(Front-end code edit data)

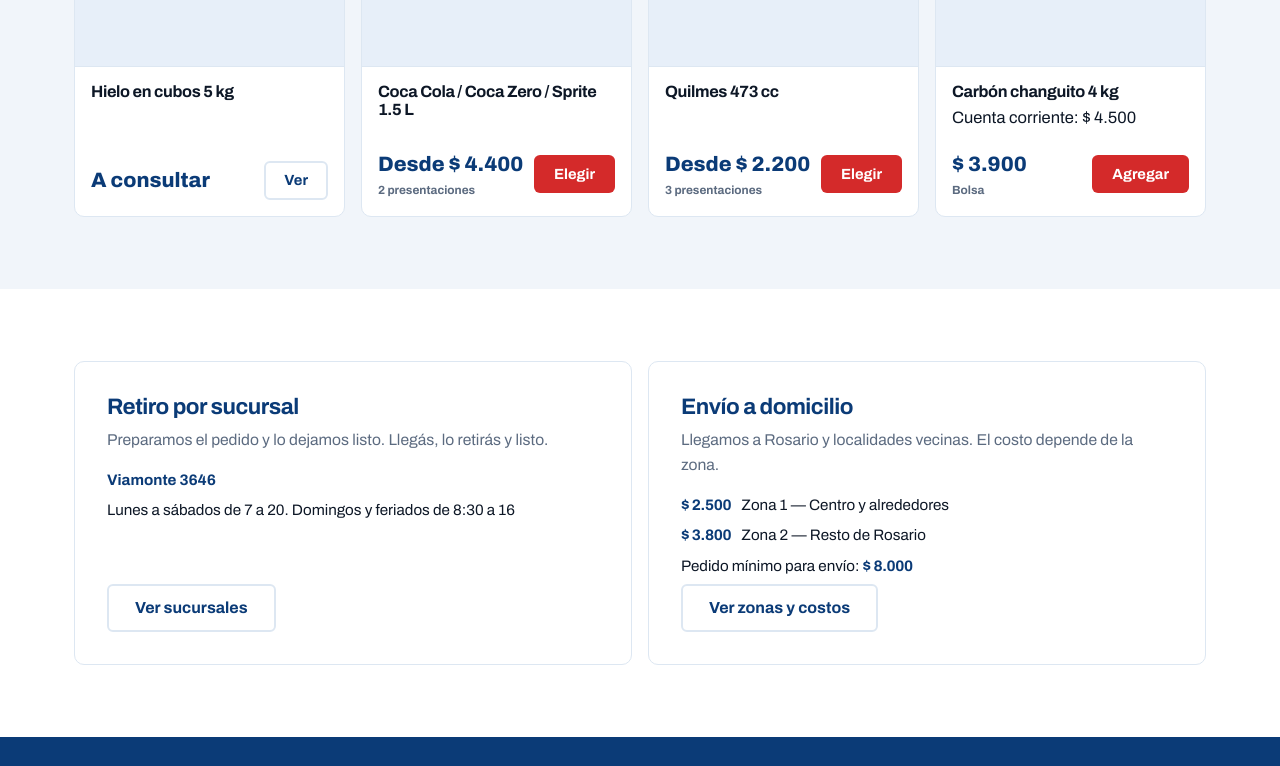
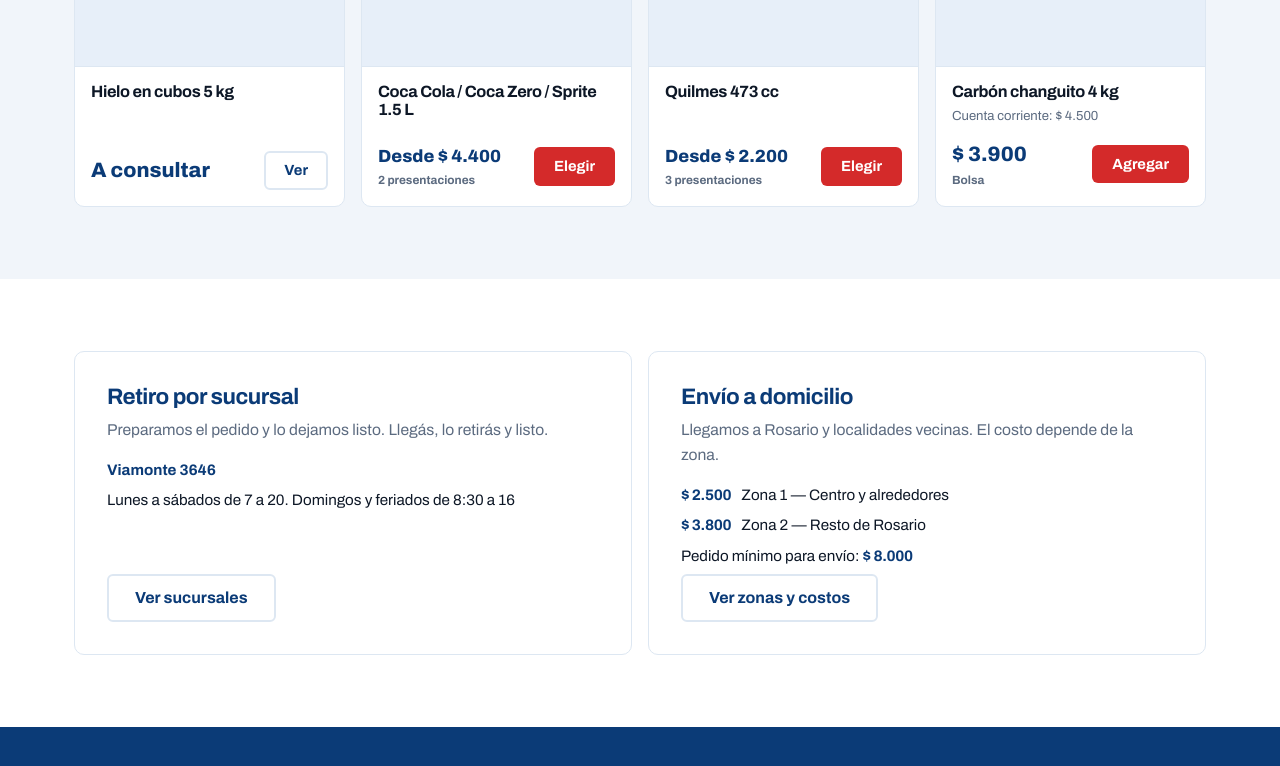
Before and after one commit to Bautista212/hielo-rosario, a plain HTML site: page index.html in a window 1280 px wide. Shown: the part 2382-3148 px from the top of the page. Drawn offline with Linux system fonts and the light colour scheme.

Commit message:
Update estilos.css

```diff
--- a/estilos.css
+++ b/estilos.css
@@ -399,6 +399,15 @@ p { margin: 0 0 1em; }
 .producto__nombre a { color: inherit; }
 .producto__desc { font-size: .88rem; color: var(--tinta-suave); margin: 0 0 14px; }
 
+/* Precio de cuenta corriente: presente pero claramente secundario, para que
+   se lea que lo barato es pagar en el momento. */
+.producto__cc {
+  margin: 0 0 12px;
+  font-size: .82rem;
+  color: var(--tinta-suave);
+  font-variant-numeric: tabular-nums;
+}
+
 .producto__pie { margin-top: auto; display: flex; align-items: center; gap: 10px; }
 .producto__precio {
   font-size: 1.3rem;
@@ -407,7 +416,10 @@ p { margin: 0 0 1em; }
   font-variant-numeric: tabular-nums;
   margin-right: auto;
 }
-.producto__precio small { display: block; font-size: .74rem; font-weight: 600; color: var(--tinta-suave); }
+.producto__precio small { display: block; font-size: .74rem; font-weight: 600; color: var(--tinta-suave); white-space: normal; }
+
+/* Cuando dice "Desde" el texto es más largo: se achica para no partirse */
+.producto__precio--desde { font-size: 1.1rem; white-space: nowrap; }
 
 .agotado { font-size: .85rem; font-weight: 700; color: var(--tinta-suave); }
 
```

### Your assignment:
When the word "estilos" shows up in a line of the entries, pull that line out.

### Answer space:
Update estilos.css
--- a/estilos.css
+++ b/estilos.css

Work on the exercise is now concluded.